“When patients are dealing with a chronic disease, it is imperative they have access to important medication that will help best manage their health,” Mark Levick, Sandoz’s global head of development for biopharmaceuticals, said in a press release.
“The FDA’s acceptance of the regulatory submission for our biosimilar adalimumab brings us one step closer to offering a portfolio of options to the millions of patients in the U.S. who suffer from an inflammatory disease,” he said.
A biosimilar is a biological medical product with the same qualities of an already licensed treatment. It is usually much cheaper than the original.
Sandoz has supported its application with preclinical-trial and trial data showing that GP2017 matches Humira’s quality, safety, and effectiveness. It includes results from a study of healthy volunteers and from the Phase 3 ADACCESS trial (NCT02016105) of patients with moderate-to-severe chronic plaque-type psoriasis.
The studies compared the effectiveness of 40 mg of injected GP2017 and Humira every other week in 318 healthy volunteers and 465 patients with plaque-type psoriasis.
Researchers discussed the results at the 2017 American College of Rheumatology Annual Meeting in presentations titled:
- “Long-Term Efficacy, Safety and Immunogenicity Results from a Randomized, Double-Blind, Phase III Confirmatory Efficacy and Safety Study Comparing GP2017, a Proposed Biosimilar, with Reference Adalimumab,” and
- “Randomized, Double-Blind, Single-Dose, Three-Arm Parallel Trial to Determine the Pharmacokinetics and Safety of GP2017, EU- and US-Adalimumab in Healthy Male Subjects.”
They also talked about them at the 2017 American Academy of Dermatology Annual Meeting in a presentation titled “A randomized, double-blind, multicenter study to compare the efficacy, safety, and immunogenicity of a proposed adalimumab biosimilar (GP2017) with originator adalimumab in patients with moderate-to-severe chronic plaque-type psoriasis.”
The European Medicines Agency is reviewing an application for GP2017 as well as Sandoz’s application for GP1111, a biosimilar for another bowel disease drug, Janssen’s Remicade (infliximab). Sandoz acquired the European Union rights to GP1111 from Pfizer.

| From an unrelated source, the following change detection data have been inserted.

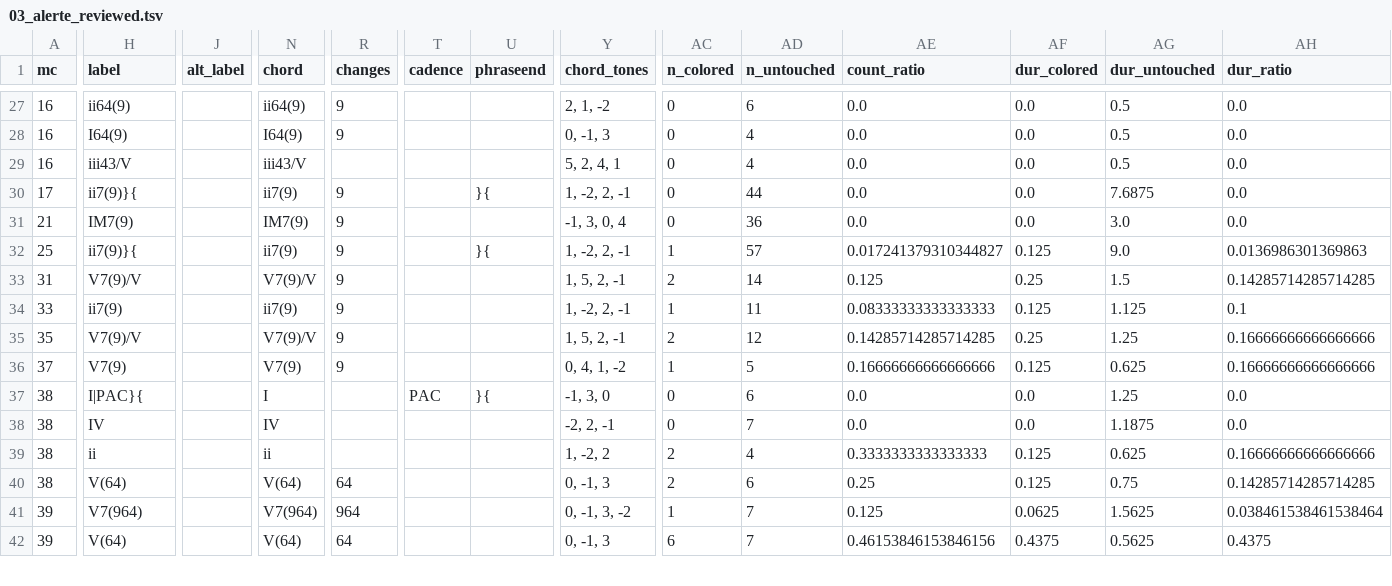
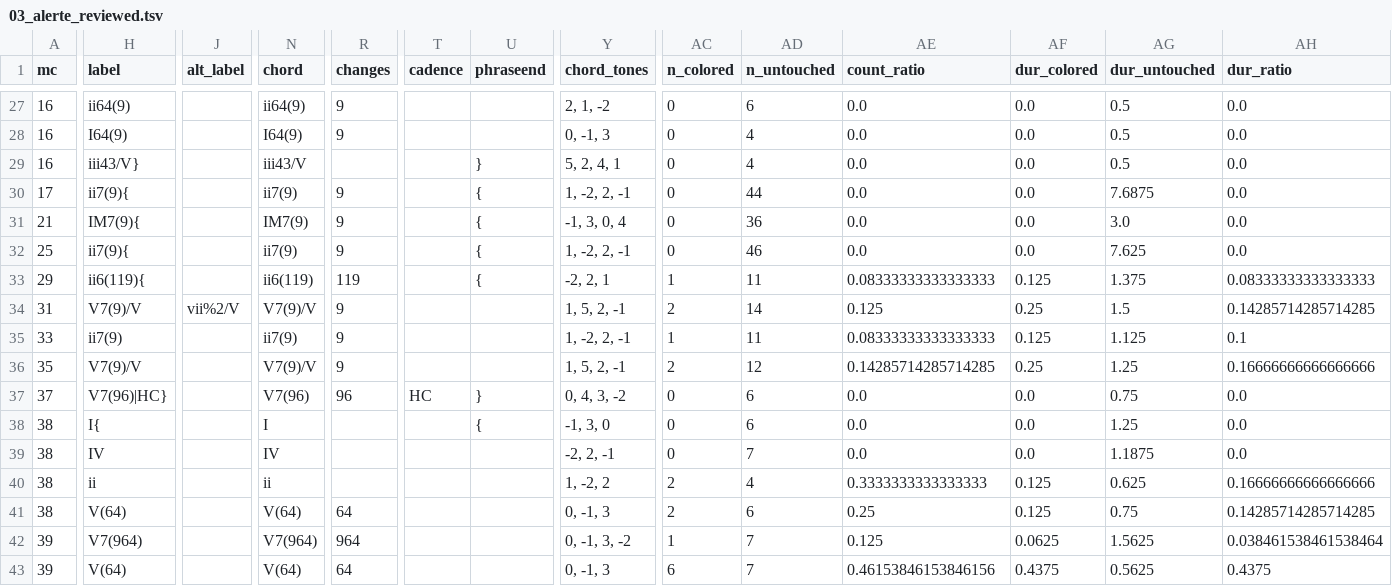
Before and after one commit to DCMLab/poulenc_mouvements_perpetuels, a TSV file: reviewed/03_alerte_reviewed.tsv, drawn as a sheet; only a part is shown, gaps mark what is left out; addresses are those after the commit; rows hold the shown columns only; the diff covers the shown part only; the diff names each change by its address in the sheet, - before the commit and + after, or states it on an @@ line.

```diff
--- a/reviewed/03_alerte_reviewed.tsv
+++ b/reviewed/03_alerte_reviewed.tsv
-H29 (label): iii43/V
+H29 (label): iii43/V}
-U29 (phraseend): (empty)
+U29 (phraseend): }
-H30 (label): ii7(9)}{
+H30 (label): ii7(9){
-U30 (phraseend): }{
+U30 (phraseend): {
-H31 (label): IM7(9)
+H31 (label): IM7(9){
-U31 (phraseend): (empty)
+U31 (phraseend): {
-H32 (label): ii7(9)}{
+H32 (label): ii7(9){
-U32 (phraseend): }{
+U32 (phraseend): {
-AC32 (n_colored): 1
+AC32 (n_colored): 0
-AD32 (n_untouched): 57
+AD32 (n_untouched): 46
-AE32 (count_ratio): 0.017241379310344827
+AE32 (count_ratio): 0.0
-AF32 (dur_colored): 0.125
+AF32 (dur_colored): 0.0
-AG32 (dur_untouched): 9.0
+AG32 (dur_untouched): 7.625
-AH32 (dur_ratio): 0.0136986301369863
+AH32 (dur_ratio): 0.0
+row 33: 29 | ii6(119){ |  | ii6(119) | 119 |  | { | -2, 2, 1 | 1 | 11 | 0.08333333333333333 | 0.125 | 1.375 | 0.08333333333333333
-J34 (alt_label): (empty)
+J34 (alt_label): vii%2/V
-H37 (label): V7(9)
+H37 (label): V7(96)|HC}
-N37 (chord): V7(9)
+N37 (chord): V7(96)
-R37 (changes): 9
+R37 (changes): 96
-T37 (cadence): (empty)
+T37 (cadence): HC
-U37 (phraseend): (empty)
+U37 (phraseend): }
-Y37 (chord_tones): 0, 4, 1, -2
+Y37 (chord_tones): 0, 4, 3, -2
-AC37 (n_colored): 1
+AC37 (n_colored): 0
-AD37 (n_untouched): 5
+AD37 (n_untouched): 6
-AE37 (count_ratio): 0.16666666666666666
+AE37 (count_ratio): 0.0
-AF37 (dur_colored): 0.125
+AF37 (dur_colored): 0.0
-AG37 (dur_untouched): 0.625
+AG37 (dur_untouched): 0.75
-AH37 (dur_ratio): 0.16666666666666666
+AH37 (dur_ratio): 0.0
-H38 (label): I|PAC}{
+H38 (label): I{
-T38 (cadence): PAC
+T38 (cadence): (empty)
-U38 (phraseend): }{
+U38 (phraseend): {
```
Also changed, not shown: 29 edited cells elsewhere in this file, harmonies/03_alerte.tsv, metadata.tsv, 2 other files.
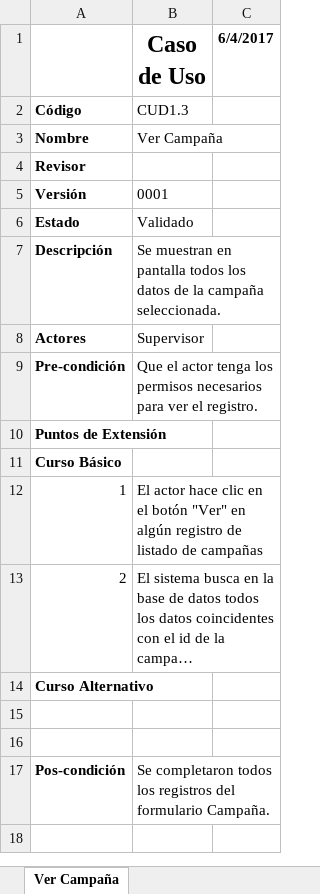
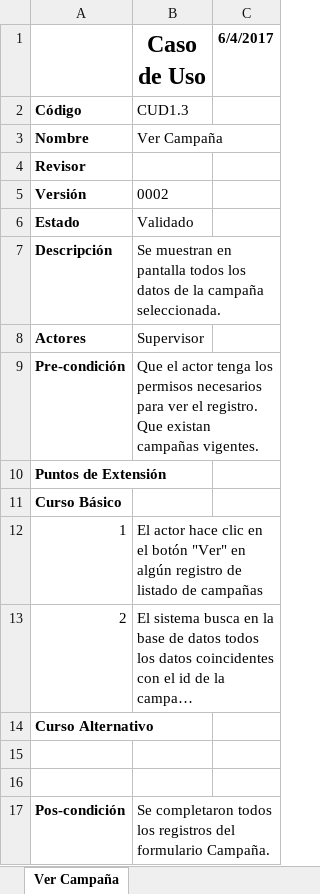
Before and after one commit to pablobasto/TCI, an Excel workbook: CU1.3 Ver Campaña.xlsx, sheet Ver Campaña, drawn as a sheet; long unchanged cells end in …; values as stored, in another font and other column widths than the file's, no borders; ↵ is a line break in a cell; the diff names each change by its address in the sheet, - before the commit and + after, or states it on an @@ line.

Commit message:
Agregado a precondicion:"Que existan campañas vigentes." Cambiado numero de version

```diff
--- a/CU1.3 Ver Campaña.xlsx (sheet Ver Campaña)
+++ b/CU1.3 Ver Campaña.xlsx (sheet Ver Campaña)
-B5 (Caso de Uso): 0001
+B5 (Caso de Uso): 0002
-B9 (Caso de Uso): …el registro.
+B9 (Caso de Uso): …el registro. ↵ Que existan campañas vigentes.
```
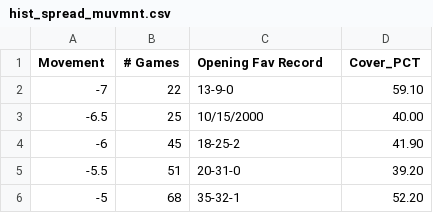
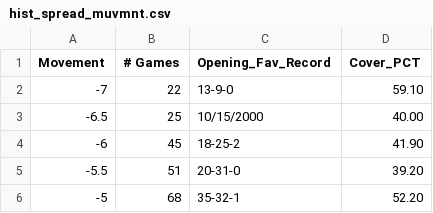
Before and after one commit to dalmazan01/Data-Science-Final-Project, a CSV file: NBA/data/hist_spread_muvmnt.csv, drawn as a sheet; only a part is shown.

Commit message:
underdog and win loss data files

```diff
--- a/NBA/data/hist_spread_muvmnt.csv
+++ b/NBA/data/hist_spread_muvmnt.csv
@@ -1,2 +1,2 @@
-Movement,# Games,Opening Fav Record,Cover_PCT
+Movement,# Games,Opening_Fav_Record,Cover_PCT
 -7,22,13-9-0,59.10
```
Also changed, not shown: 14 other files.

The medicine agency’s “acceptance of our regulatory submission for our biosimilar adalimumab and infliximab is a significant step towards improving patient access to these important biologic medicines, both of which are part of our steadily advancing immunology pipeline,” Levick said in a press release.